There are five main factions in the world of Bulwark, and depending on who you take in they’ll either get stronger, weaker or become aggressive to you. Everyone is a bit testy in this wet and wild world, and it’s easy to upset the wrong people and find yourself facing some hostiles. In the preview build I played I found these negotiations pretty tricks, and often ended up with everyone hating me, but hopefully with a bit more time, and possibly some slightly adapted onboarding, this won’t happen further down the line.
One aspect of Bulwark that I should mention is how its demo is going to work. There will be a constantly evolving demo that can be played by absolutely everyone, that will update with new content and balancing as development continues. This demo will continue to showcase how development is going, but also takes away the ability to save the game entirely.

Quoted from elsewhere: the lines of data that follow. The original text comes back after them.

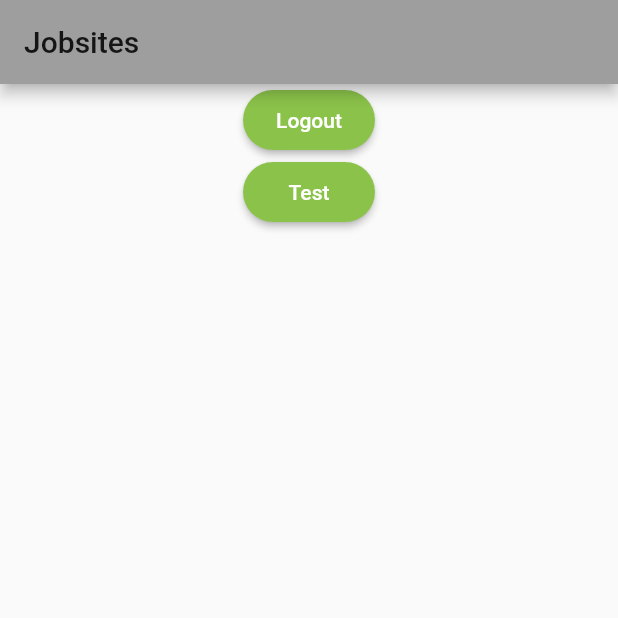
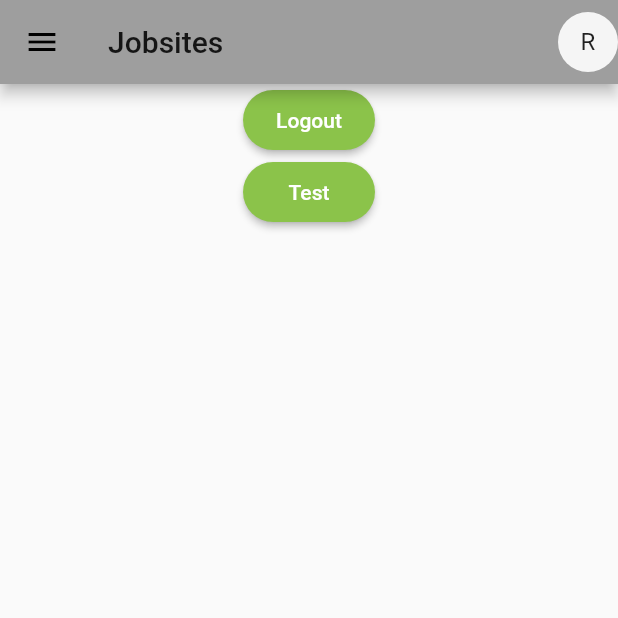
Before and after one commit to srh09/reports_manager, a Flutter app: the screen it shows once a user with an empty profile is signed in, after a tap on "Test", on a phone screen of 412 x 824 dp, the top half of it. Run offline on Flutter 3.47's test engine with Material 2 defaults, Android fonts, the phone set to English and light mode, and no system bars; our stand-ins replace cloud_firestore, firebase_auth, firebase_core, google_sign_in; accounts and stored records are empty.

Commit message:
basic drawer

```diff
--- a/lib/screens/jobsites.dart
+++ b/lib/screens/jobsites.dart
@@ -1,6 +1,8 @@
 import 'package:firebase_auth/firebase_auth.dart';
 import 'package:flutter/material.dart';
 import 'package:provider/provider.dart';
+import 'package:reports_manager/models/contact_group.dart';
+import 'package:reports_manager/screens/contact_group.dart';
 import 'package:reports_manager/screens/signin.dart';
 import 'package:reports_manager/services/auth.dart';
 
@@ -31,9 +33,10 @@ class JobsitesScreen extends StatelessWidget {
         borderRadius: BorderRadius.circular(24),
       ),
       onPressed: () {
-        final service = context.read<AuthService>();
+        final authService = context.read<AuthService>();
+        final temp = authService.getUser();
         print('user-------');
-        print(service.user);
+        print(temp);
       },
       padding: EdgeInsets.all(12),
       color: Colors.lightGreen,
@@ -44,7 +47,34 @@ class JobsitesScreen extends StatelessWidget {
   @override
   Widget build(BuildContext context) {
     return Scaffold(
-      appBar: AppBar(title: Text('Jobsites')),
+      appBar: AppBar(
+        title: Text('Jobsites'),
+        actions: [
+          InkWell(
+            onTap: () {},
+            child: CircleAvatar(
+              child: Text('R'),
+            ),
+          )
+        ],
+      ),
+      drawer: Drawer(
+        child: ListView(
+          children: [
+            DrawerHeader(child: Text('Options')),
+            ListTile(
+              title: Text('Jobsites'),
+              onTap: () => Navigator.of(context)
+                  .pushReplacementNamed(JobsitesScreen.routeName),
+            ),
+            ListTile(
+              title: Text('Email Groups'),
+              onTap: () => Navigator.of(context)
+                  .pushReplacementNamed(ContactGroupsScreen.routeName),
+            ),
+          ],
+        ),
+      ),
       body: Center(
         child: Column(
           children: [
--- a/lib/screens/signin.dart
+++ b/lib/screens/signin.dart
@@ -128,6 +128,8 @@ class SigninScreen extends StatelessWidget {
     context.watch<AuthService>().user.listen((User user) {
       if (user != null)
         Navigator.pushReplacementNamed(context, JobsitesScreen.routeName);
+      print('test----');
+      print(user);
     });
 
     return Scaffold(
--- a/lib/services/auth.dart
+++ b/lib/services/auth.dart
@@ -13,6 +13,10 @@ class AuthService {
   Stream<User> get user => _firebaseAuth.authStateChanges();
 
   Future<void> signOut() => _firebaseAuth.signOut();
+
+  User getUser() {
+    return _firebaseAuth.currentUser;
+  }
 
   Future<String> registerWithEmailPassword(RegistrationData data) async {
     try {
```
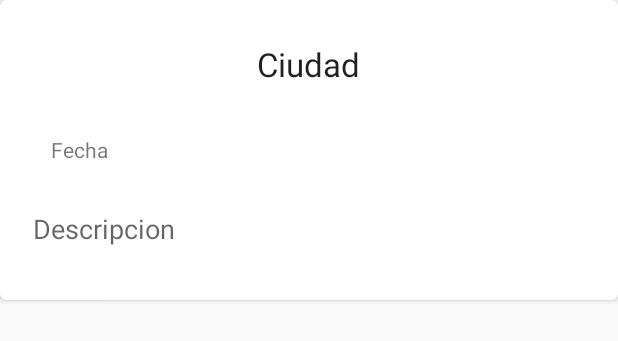
After one commit to javpej/PruebaSQLite, an Android app: the layout cardlayout.xml on its own in the app's theme, with its tools: preview values and no code run, on a phone screen of 412 x 824 dp. The commit adds this screen. Shown: the top 341 px of the screen. Run offline under Robolectric (Android 15) with nearby library versions, the phone set to English and light mode, and no system bars.

Commit message:
Termina Adaptador

```diff
--- a/app/build.gradle
+++ b/app/build.gradle
@@ -26,5 +26,7 @@ dependencies {
     })
     compile 'com.android.support:appcompat-v7:25.3.1'
     compile 'com.android.support.constraint:constraint-layout:1.0.2'
+    compile 'com.android.support:cardview-v7:25.3.1'
+    compile 'com.android.support:recyclerview-v7:25.3.1'
     testCompile 'junit:junit:4.12'
 }
--- a/app/src/main/java/com/example/javi/pruebasqlite/MainActivity.java
+++ b/app/src/main/java/com/example/javi/pruebasqlite/MainActivity.java
@@ -2,6 +2,7 @@ package com.example.javi.pruebasqlite;
 
 import android.support.v7.app.AppCompatActivity;
 import android.os.Bundle;
+import android.support.v7.widget.RecyclerView;
 import android.support.v7.widget.Toolbar;
 import android.view.Menu;
 import android.view.MenuItem;
@@ -9,12 +10,15 @@ import android.widget.Toast;
 
 public class MainActivity extends AppCompatActivity {
 
+    RecyclerView myRecycler;
+
     @Override
     protected void onCreate(Bundle savedInstanceState) {
         super.onCreate(savedInstanceState);
         setContentView(R.layout.activity_main);
         Toolbar toolbar = (Toolbar) findViewById(R.id.Toolbar);
         setSupportActionBar(toolbar);
+        myRecycler = (RecyclerView) findViewById(R.id.MyRecycler);
 
     }
 
--- a/app/src/main/res/layout/activity_main.xml
+++ b/app/src/main/res/layout/activity_main.xml
@@ -9,6 +9,11 @@
 
     <include layout="@layout/toolbar" android:id="@+id/Toolbar"></include>
 
+    <android.support.v7.widget.RecyclerView
+        android:id="@+id/MyRecycler"
+        android:layout_width="match_parent"
+        android:layout_height="match_parent">
 
+    </android.support.v7.widget.RecyclerView>
 
 </LinearLayout>
--- /dev/null
+++ b/app/src/main/res/layout/cardlayout.xml
@@ -0,0 +1,51 @@
+<?xml version="1.0" encoding="utf-8"?>
+
+<android.support.v7.widget.CardView xmlns:card_view="http://schemas.android.com/apk/res-auto"
+    xmlns:android="http://schemas.android.com/apk/res/android"
+    android:id="@+id/card_view"
+    android:layout_width="match_parent"
+    android:layout_height="200dp"
+    card_view:cardCornerRadius="4dp">
+
+    <RelativeLayout
+        android:layout_width="match_parent"
+        android:layout_height="match_parent">
+
+
+        <TextView
+            android:id="@+id/TVCiudad"
+            android:layout_width="wrap_content"
+            android:layout_height="wrap_content"
+            android:layout_alignParentTop="true"
+            android:layout_centerHorizontal="true"
+            android:layout_marginTop="28dp"
+            android:text="Ciudad"
+            android:textAppearance="@style/TextAppearance.AppCompat.Large" />
+
+        <TextView
+            android:id="@+id/TVFecha"
+            android:layout_width="wrap_content"
+            android:layout_height="wrap_content"
+            android:layout_alignParentLeft="true"
+            android:layout_alignParentStart="true"
+            android:layout_centerVertical="true"
+            android:layout_marginLeft="34dp"
+            android:layout_marginStart="34dp"
+            android:text="Fecha"
+            android:textAppearance="@style/TextAppearance.AppCompat.Small" />
+
+        <TextView
+            android:id="@+id/TVDescripcion"
+            android:layout_width="wrap_content"
+            android:layout_height="wrap_content"
+            android:layout_alignParentBottom="true"
+            android:layout_alignParentLeft="true"
+            android:layout_alignParentStart="true"
+            android:layout_marginBottom="35dp"
+            android:layout_marginLeft="22dp"
+            android:layout_marginStart="22dp"
+            android:text="Descripcion"
+            android:textAppearance="@style/TextAppearance.AppCompat.Medium" />
+    </RelativeLayout>
+
+</android.support.v7.widget.CardView>
```
Also changed, not shown: app/src/main/java/com/example/javi/pruebasqlite/Adapter.java (added, +69 -0 lines), app/src/main/java/com/example/javi/pruebasqlite/Item.java (added, +54 -0 lines).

It’s a really cool idea that’ll allow people to test out if Bulwark is for them, so there’s really no excuse to ignore this lovely city builder.
Bulwark: Falconeer Chronicles has a lot of fantastic ideas, and it’ll be interesting to see how it develops going forward. The city building is really compelling, and every community you make feels uniquely yours. The solo Dev project is shaping up to be something special, and if you don’t believe me then get downloading the evolving demo.
Bulwark: Falconeer Chronicles is “coming soon” to PC via Steam.